(Web page revision data)
|---|

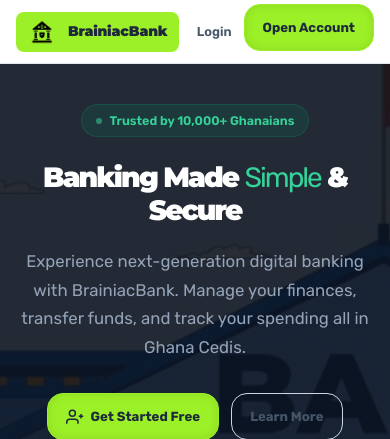
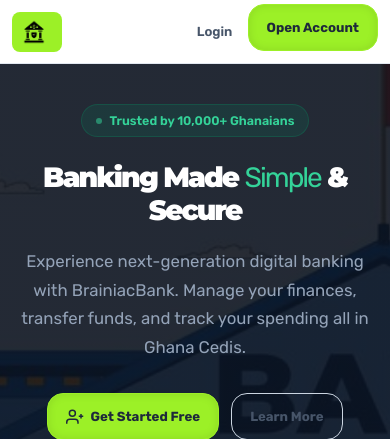
Before and after one commit to brainiacweb-tech/brainiacbank, a Flask app: page /landing in a window 390 px wide. Shown: the top 439 px of the page. Run offline with Flask 3, Linux system fonts and the light colour scheme.

Commit message:
Fix mobile landing navbar formatting: prevent text wrapping, collapse brand text to logo icon badge, and tighten paddings to ensure perfect alignment in a single row without wrapping

```diff
--- a/static/css/style.css
+++ b/static/css/style.css
@@ -1099,6 +1099,7 @@ select.form-control {
     align-items: center;
     gap: 0.5rem;
     list-style: none;
+    white-space: nowrap;
 }
 
 .landing-nav-links a {
@@ -1108,6 +1109,7 @@ select.form-control {
     transition: var(--transition);
     font-size: 0.88rem;
     font-weight: 600;
+    white-space: nowrap;
 }
 
 .landing-nav-links a:hover {
@@ -1119,6 +1121,7 @@ select.form-control {
     padding: 0.4rem 1rem;
     font-size: 0.82rem;
     font-weight: 700;
+    white-space: nowrap;
 }
 
 .hero-section {
@@ -1751,7 +1754,18 @@ select.form-control {
     }
 
     .landing-nav {
-        padding: 0 16px;
+        padding: 0 12px;
+    }
+
+    /* Collapse the brand text on mobile so only the clean shield logo is shown */
+    .landing-nav .navbar-brand .brand-text {
+        display: none;
+    }
+
+    /* Optimize the brand logo padding to form a clean left badge */
+    .landing-nav .navbar-brand {
+        padding: 6px 8px;
+        gap: 0;
     }
 
     /* Hide informational scroll links on mobile to prevent overcrowding */
@@ -1759,14 +1773,19 @@ select.form-control {
         display: none;
     }
 
-    /* Tighten links on mobile viewports */
+    /* Tighten links on mobile viewports and prevent text wrapping */
     .landing-nav-links {
-        gap: 0.25rem;
+        gap: 0.35rem;
     }
 
     .landing-nav-links a {
-        padding: 0.4rem 0.5rem;
-        font-size: 0.8rem;
+        padding: 0.4rem 0.6rem;
+        font-size: 0.82rem;
+    }
+
+    .landing-nav-links .btn {
+        padding: 0.4rem 0.8rem;
+        font-size: 0.78rem;
     }
 
     /* Forms: full-width on mobile */
--- a/templates/index.html
+++ b/templates/index.html
@@ -14,7 +14,7 @@
     <nav class="landing-nav">
         <a href="/" class="navbar-brand">
             <img src="{{ url_for('static', filename='images/logo.png') }}" alt="BrainiacBank Logo" style="width:28px;height:28px;object-fit:contain;margin-right:6px;">
-            BrainiacBank
+            <span class="brand-text">BrainiacBank</span>
         </a>
         <ul class="landing-nav-links">
             <li class="nav-item-scroll"><a href="#features">Features</a></li>
```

|---|

* **Work instructions**: Exactly as they stand, retype all the entries, but omit the pictures.

* **Answer to the exercise**:
Before and after one commit to brainiacweb-tech/brainiacbank, a Flask app: page /landing in a window 390 px wide. Shown: the top 439 px of the page. Run offline with Flask 3, Linux system fonts and the light colour scheme.

Commit message:
Fix mobile landing navbar formatting: prevent text wrapping, collapse brand text to logo icon badge, and tighten paddings to ensure perfect alignment in a single row without wrapping

```diff
--- a/static/css/style.css
+++ b/static/css/style.css
@@ -1099,6 +1099,7 @@ select.form-control {
     align-items: center;
     gap: 0.5rem;
     list-style: none;
+    white-space: nowrap;
 }
 
 .landing-nav-links a {
@@ -1108,6 +1109,7 @@ select.form-control {
     transition: var(--transition);
     font-size: 0.88rem;
     font-weight: 600;
+    white-space: nowrap;
 }
 
 .landing-nav-links a:hover {
@@ -1119,6 +1121,7 @@ select.form-control {
     padding: 0.4rem 1rem;
     font-size: 0.82rem;
     font-weight: 700;
+    white-space: nowrap;
 }
 
 .hero-section {
@@ -1751,7 +1754,18 @@ select.form-control {
     }
 
     .landing-nav {
-        padding: 0 16px;
+        padding: 0 12px;
+    }
+
+    /* Collapse the brand text on mobile so only the clean shield logo is shown */
+    .landing-nav .navbar-brand .brand-text {
+        display: none;
+    }
+
+    /* Optimize the brand logo padding to form a clean left badge */
+    .landing-nav .navbar-brand {
+        padding: 6px 8px;
+        gap: 0;
     }
 
     /* Hide informational scroll links on mobile to prevent overcrowding */
@@ -1759,14 +1773,19 @@ select.form-control {
         display: none;
     }
 
-    /* Tighten links on mobile viewports */
+    /* Tighten links on mobile viewports and prevent text wrapping */
     .landing-nav-links {
-        gap: 0.25rem;
+        gap: 0.35rem;
     }
 
     .landing-nav-links a {
-        padding: 0.4rem 0.5rem;
-        font-size: 0.8rem;
+        padding: 0.4rem 0.6rem;
+        font-size: 0.82rem;
+    }
+
+    .landing-nav-links .btn {
+        padding: 0.4rem 0.8rem;
+        font-size: 0.78rem;
     }
 
     /* Forms: full-width on mobile */
--- a/templates/index.html
+++ b/templates/index.html
@@ -14,7 +14,7 @@
     <nav class="landing-nav">
         <a href="/" class="navbar-brand">
             <img src="{{ url_for('static', filename='images/logo.png') }}" alt="BrainiacBank Logo" style="width:28px;height:28px;object-fit:contain;margin-right:6px;">
-            BrainiacBank
+            <span class="brand-text">BrainiacBank</span>
         </a>
         <ul class="landing-nav-links">
             <li class="nav-item-scroll"><a href="#features">Features</a></li>
```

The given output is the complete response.